_Available data_
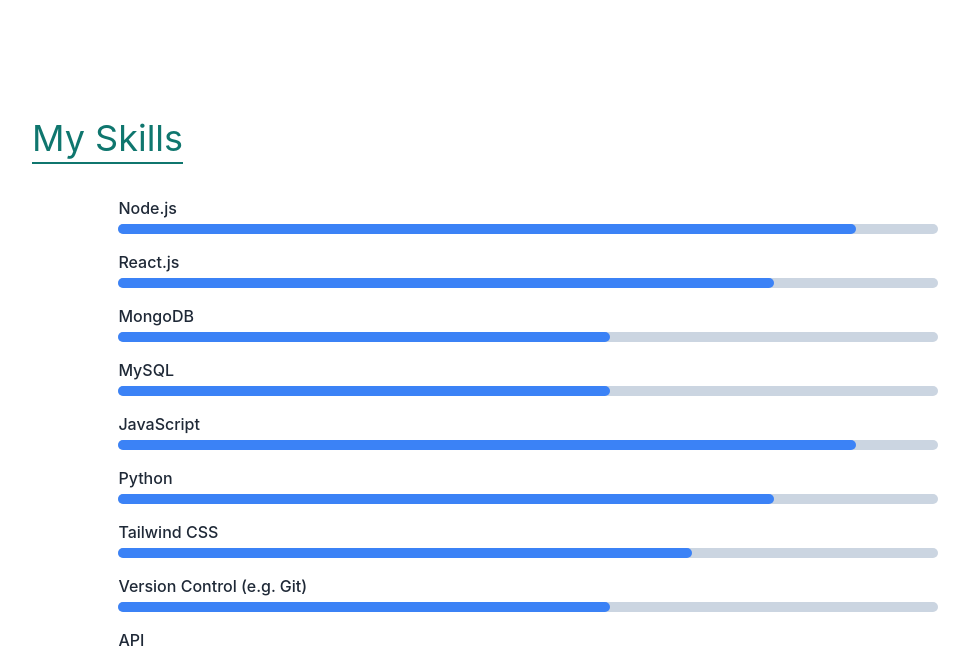
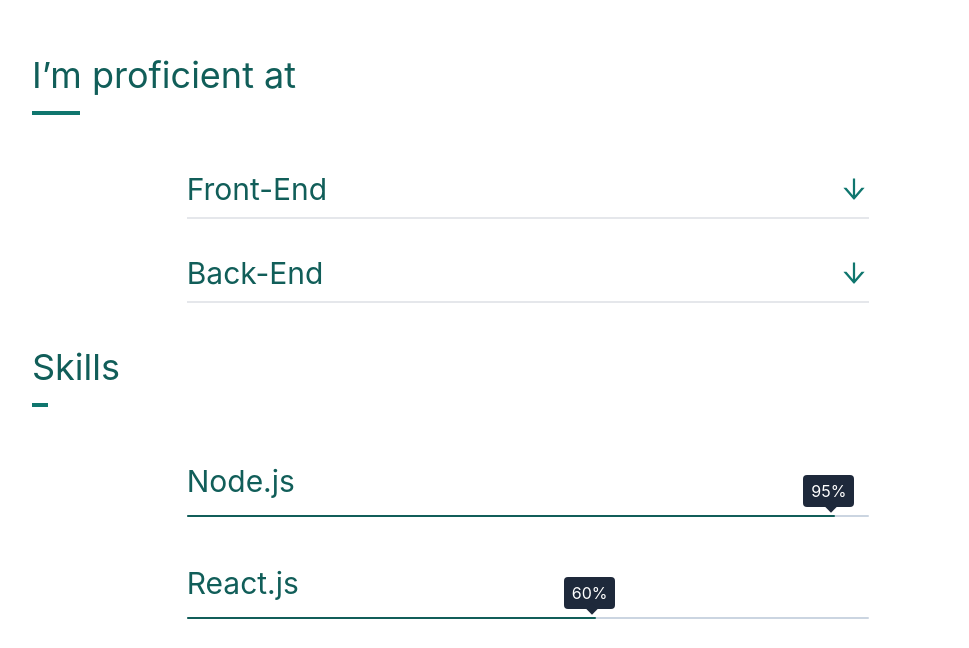
Before and after one commit to nayan-bagale/react-portfolio, a React (Create React App) app: page / in a window 1280 px wide. Shown: the part 832-1480 px from the top of the page, without its empty margins (112-1081 px from the left). Built offline with nearby package versions, Linux system fonts and the light colour scheme.

Commit message:
git push

```diff
--- a/package.json
+++ b/package.json
@@ -7,6 +7,7 @@
     "@testing-library/react": "^13.4.0",
     "@testing-library/user-event": "^13.5.0",
     "react": "^18.2.0",
+    "react-collapse": "^5.1.1",
     "react-dom": "^18.2.0",
     "react-icons": "^4.9.0",
     "react-scripts": "5.0.1",
--- a/src/App.js
+++ b/src/App.js
@@ -5,7 +5,7 @@
 
 
 function App() {
-  const Hr = () => {return(<hr class=" w-1/2 md:w-1/3 h-1 mx-auto my-4 bg-teal-600 border-0 rounded md:my-10 "/>)}
+  // const Hr = () => {return(<hr class=" w-1/2 md:w-1/3 h-1 mx-auto my-4 bg-teal-600 border-0 rounded md:my-10 "/>)}
   return (
     <>
       <Header />
--- a/src/components/header.js
+++ b/src/components/header.js
@@ -39,10 +39,6 @@
     }
   };
 
-  const mobilNav = () => {
-    return
-  }
-
   return (
     <header className=" z-10 top-0 fixed w-full backdrop-blur translate-y-0 transition duration-300 ease-in-out" ref={headerRef}>
       <nav className="py-8  flex justify-between items-center">
--- a/src/components/skills.js
+++ b/src/components/skills.js
@@ -1,66 +1,100 @@
-export default function Skills(){
-    const skils = [
+import { useState } from "react";
+import { Collapse } from "react-collapse";
+import { AiOutlineArrowDown, AiOutlineArrowUp } from "react-icons/ai";
+
+export default function Skills() {
+  const [collapsetoggle, setCollapsetoggle] = useState(null);
+  const handleClick = (index) => {
+    if (index === collapsetoggle) {
+      setCollapsetoggle(() => null);
+      return;
+    }
+    setCollapsetoggle(() => index);
+  };
+
+  const proficientArray = [
     {
-        skill: "Node.js",
-        level: "90%",
+      title: "Front-End",
+      skills: "ES6, React.js, Tailwind CSS, JavaScript, HTML5, CSS3",
     },
     {
-        skill: "React.js",
-        level: "80%",
+      title: "Back-End",
+      skills:
+        "Node.js, Express.js, Python, MongoDB, MySQL, API, Version Control (e.g. Git) ",
+    },
+  ];
+
+  const proficient = proficientArray.map(({ title, skills }, index) => {
+    return (
+      <div key={index} className=" flex flex-col w-2/3 my-6">
+        <div
+          className=" flex items-center justify-between text-teal-800 cursor-pointer relative"
+          onClick={() => handleClick(index)}
+        >
+          <h1 className=" text-3xl">{title}</h1>
+          {collapsetoggle === index ? (
+            <AiOutlineArrowUp className=" text-3xl text-teal-700 transition duration-200 ease-in-out " />
+          ) : (
+            <AiOutlineArrowUp className=" text-3xl text-teal-700 rotate-180 transition duration-200 ease-in-out" />
+          )}
+          <div className=" bottom-[-0.75rem] border w-full absolute"></div>
+        </div>
+        <Collapse isOpened={collapsetoggle === index}>
+          <p className=" text-xl py-6 text-teal-600 ">{skills}</p>
+        </Collapse>
+      </div>
+    );
+  });
+
+  const skillsArray = [
+    {
+      title: "Node.js",
+      progress: "95%",
     },
     {
-        skill: "MongoDB",
-        level: "60%",
+      title: "React.js",
+      progress: "60%",
     },
     {
-        skill: "MySQL",
-        level: "60%",
+      title: "Express.js",
+      progress: "80%",
     },
-      {
-        skill: "JavaScript",
-        level: "90%",
-      },
-      {
-        skill: "Python",
-        level: "80%",
-      },
-      {
-        skill: "Tailwind CSS",
-        level: "70%",
-      },
-      {
-        skill: "Version Control (e.g. Git)",
-        level: "60%",
-      },
-      {
-        skill: "API",
-        level: "95%",
-      }
   ];
+
+  const Skill = skillsArray.map(({title, progress}, index) => {
+    return (
+      <div className="flex flex-col w-2/3 my-2">
+        <div class=" text-3xl my-4 text-teal-800">{title}</div>
+        <div class=" bg-slate-300 rounded-full h-0.5 mb-4">
+          <div
+            class=" bg-teal-800 h-0.5 rounded-full relative"
+            style={{ width: progress }}
+          >
+            <div className=" absolute rounded p-1 px-2 text-white  right-[-1.2rem] top-[-2.5rem] bg-slate-800">
+              {progress}
+            </div>
+            <div className=" absolute  p-1 bg-slate-800  right-0 top-[-0.75rem] rotate-45"></div>
+          </div>
+        </div>
+      </div>
+    );
+  })
+
   return (
     <section
       className=" flex flex-col items-center min-h-screen justify-center md:w-4/5 w-11/12 m-auto"
       id="skills-section"
     >
       <div className="text-4xl p-4 my-4 self-start">
-          <h1 className=" pb-1 text-teal-700">My Skills</h1>
-          <div className=" border-b-2 w-full border-teal-700"></div>
+        <h1 className=" pb-4 text-teal-800">I’m proficient at</h1>
+        <div className=" border-b-4 w-[18%] border-teal-700"></div>
       </div>
-        {skils.map((e) => {
-          return (
-            <div className=" flex flex-col md:w-4/5 w-11/12" key={e.skill}>
-              <div class="mb-1 text-base font-medium text-gray-800">
-                {e.skill}
+      {proficient}
+      <div className="text-4xl p-4 my-4 self-start">
+        <h1 className=" pb-4 text-teal-800">Skills</h1>
+        <div className=" border-b-4 w-[18%] border-teal-700"></div>
       </div>
-              <div class=" bg-slate-300 rounded-full h-2.5 mb-4">
-                <div
-                  class="bg-blue-500 h-2.5 rounded-full "
-                  style={{ width: e.level }}
-                ></div>
-              </div>
-            </div>
-          );
-        })}
+      {Skill}
     </section>
   );
 }
--- a/src/index.css
+++ b/src/index.css
@@ -15,3 +15,9 @@
   font-family: source-code-pro, Menlo, Monaco, Consolas, 'Courier New',
     monospace;
 }
+
+.ReactCollapse--collapse {
+  transition: height 300ms;
+  transition-duration: height 300ms;
+  transition-timing-function: cubic-bezier(0.4, 0, 0.2, 1);
+}
```
Also changed, not shown: 1 other file (tests, documents, lock files or other folders). Lines whose indentation alone changed are shown as unchanged.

_Problem description_
Read the entries above, then pull out the lines that include "justify".

_Answer_
       <nav className="py-8  flex justify-between items-center">
+          className=" flex items-center justify-between text-teal-800 cursor-pointer relative"
       className=" flex flex-col items-center min-h-screen justify-center md:w-4/5 w-11/12 m-auto"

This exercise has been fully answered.